Smoking harms the immune system, reducing the body’s natural protection against infections, like coronavirus.
As stated by the Secretary of State for Health and Social Care Matt Hancock MP earlier this week:
It is abundantly clear from the research into previous coronaviruses that smoking makes the impact of a coronavirus worse.
Smoking harm the immune system, reducing the bodies’ natural protection against infections, like coronavirus. Smokers are therefore at greater risk of:
- getting acute respiratory infections
- the infection lasting longer
- the infection being more serious than it would be for someone who does not smoke
These risks are also greater for people exposed to secondhand smoke, including children. It is therefore important to be sharing clear messages about the need to not smoke in the home.
Advice to smokers about coronavirus
Quitting smoking is an important way for individuals to reduce their risk from coronavirus.

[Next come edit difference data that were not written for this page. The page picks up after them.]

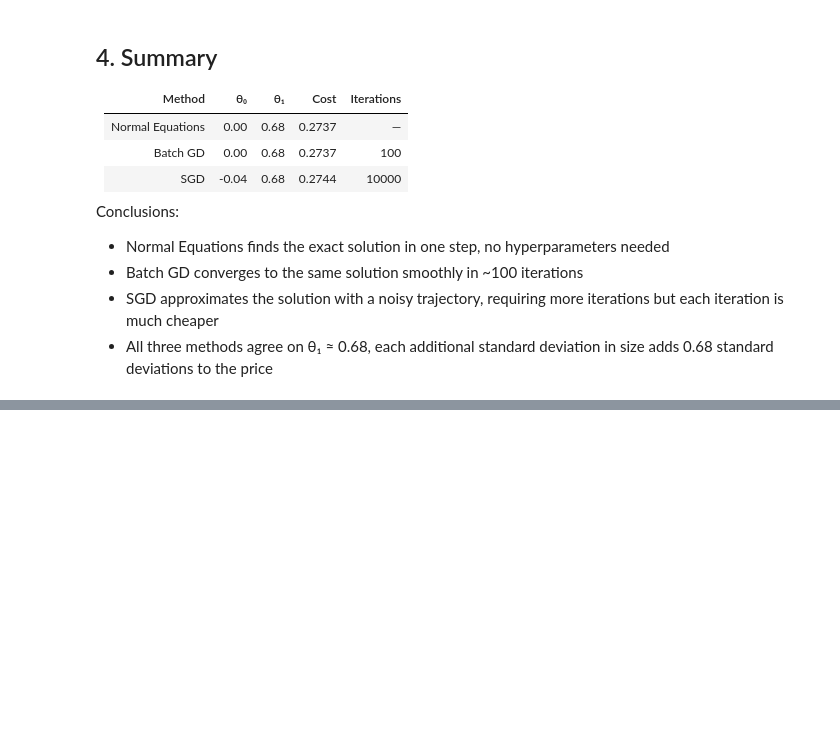
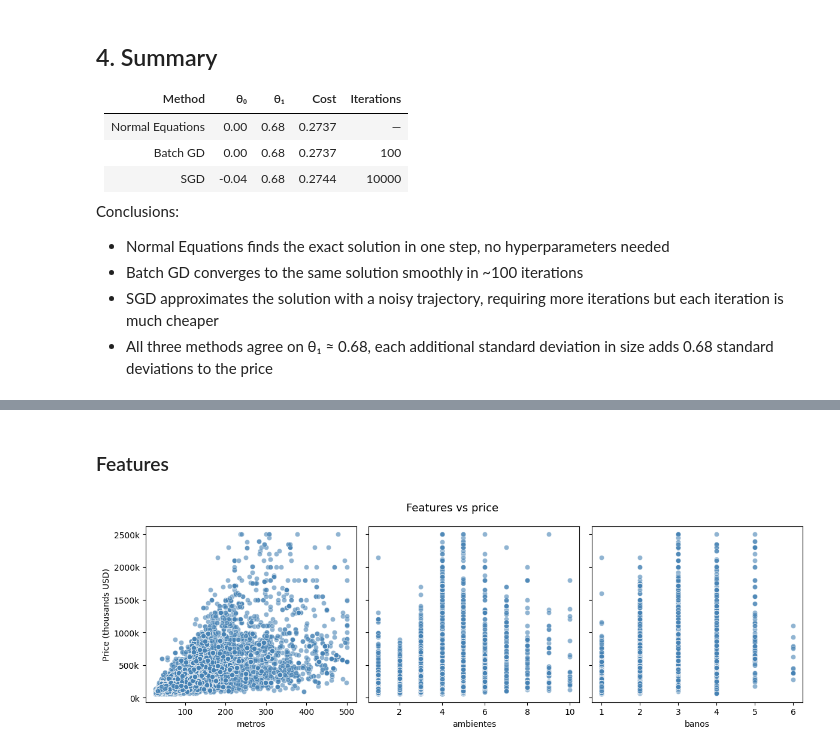
Before and after one commit to FacundoBerthet/CS299-stanford-2018-autumn, a Jupyter notebook: models/01_linear_regression.ipynb, the cells around one changed output, grey strips where cells are left out. Cells and saved outputs as stored; diff of their text form; code cells hidden in the pictures; blank space fills up the shorter version.

Commit message:
add multivariate linear regressiom

```diff
--- a/models/01_linear_regression.ipynb
+++ b/models/01_linear_regression.ipynb
@@ -585,0 +593,21 @@ Conclusions:
+# %% [markdown]
+### Features
+# %%
+# Features: metros, ambientes, baños
+feature_cols = ['metros', 'ambientes', 'banos']
+X_multi = df[feature_cols].values.astype(float)
+y_multi = df['precio'].values.astype(float)
+
+fig, axes = plt.subplots(1, len(feature_cols), figsize=(12, 4), sharey=True)
+
+for i, col in enumerate(feature_cols):
+    axes[i].scatter(df[col], df['precio'], alpha=0.6, color='steelblue', edgecolors='white', linewidth=0.5)
+    axes[i].set_xlabel(col)
+
+axes[0].set_ylabel('Price (thousands USD)')
+axes[0].yaxis.set_major_formatter(plt.FuncFormatter(lambda x, _: f'{x/1000:.0f}k'))
+fig.suptitle('Features vs price', fontsize=13)
+plt.tight_layout()
+plt.show()
+# %% [output]
+[figure, added]
```
Also changed, not shown: parts of 8 cells of this notebook.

Smoking increases the risk of lung infections. Smokers are twice as likely to get pneumonia and five times more likely to get flu than non-smokers.
Quitting smoking rapidly reduces your risk of other health problems such as a heart attack or a stroke. It is especially important to prevent these problems, at a time like now, when health systems are going to come under strain. #QuitforCovid